“Keep them as full-body as possible, and execute them back-to-back,” she says. “No matter who you are, you will get an amazing workout.”
One of her favorite moves: the mini-cartwheels you’ll see in Just Bring Your Body.
“It’s playful, it’s fun, and you’re doing a move that is challenging, but it’s doable once you get the movements down,” she says. “You build your upper body strength, you get cardio out of it, and when you start to nail it, you look badass — which is all-around awesome.”
10. Take a Holistic Approach
Overtraining or obsessing over every calorie can cause serious stress. So when it comes to helping her kids build healthy habits, Carmel takes a more holistic approach.
For example, instead of creating strict rules about what they should or shouldn’t eat, she focuses on building mindful eating habits.
“We’re eating casually, we’re sitting down, we’re taking the time to eat, and we’re not overeating,” she says. “We’re enjoying it, and we have the energy now — with the food we’ve eaten — to go and do what we want to do throughout the day.”
11. Cut Yourself Some Slack
“Schedule in movement [at least] three days a week. It’s as important as your morning coffee or smoothie,” Carmel says. “But give it time to make it a lifestyle and routine. Trying to achieve your fitness goals overnight, while trying to juggle dependents and life, will only overwhelm you and cause unneeded stress — and failure of execution.”
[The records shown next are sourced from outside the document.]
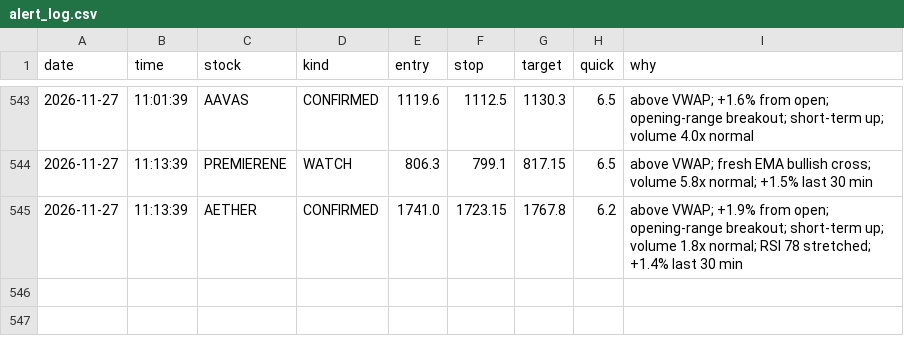
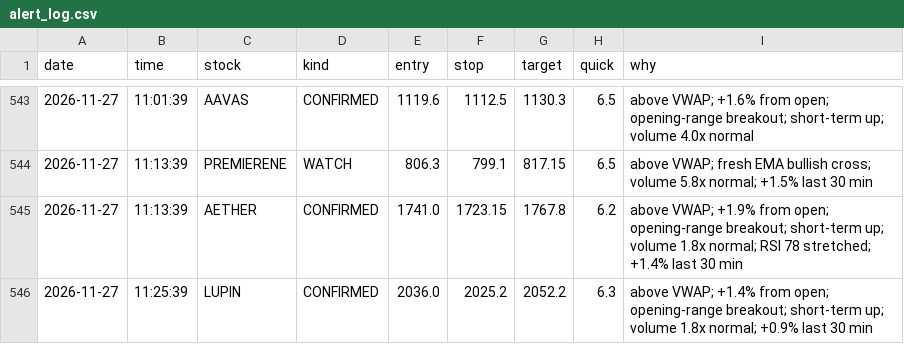
Before and after one commit to Basha17/mystock, a CSV file: alert_log.csv, drawn as a sheet; only a part is shown, gaps mark what is left out.

Commit message:
Update alert log

```diff
--- a/alert_log.csv
+++ b/alert_log.csv
@@ -545 +545,2 @@ date,time,stock,kind,entry,stop,target,quick,why
 2026-11-27,11:13:39,AETHER,CONFIRMED,1741.0,1723.15,1767.8,6.2,above VWAP; +1.9% from open; opening-range breakout; short-term up; volume 1.8x normal; RSI 78 stretched; +1.4% last 30 min
+2026-11-27,11:25:39,LUPIN,CONFIRMED,2036.0,2025.2,2052.2,6.3,above VWAP; +1.4% from open; opening-range breakout; short-term up; volume 1.8x normal; +0.9% last 30 min
```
“Be committed, but do it with love and intention as an investment in yourself and your family,” she adds. “This is the mindset that someone would need to make it stick.”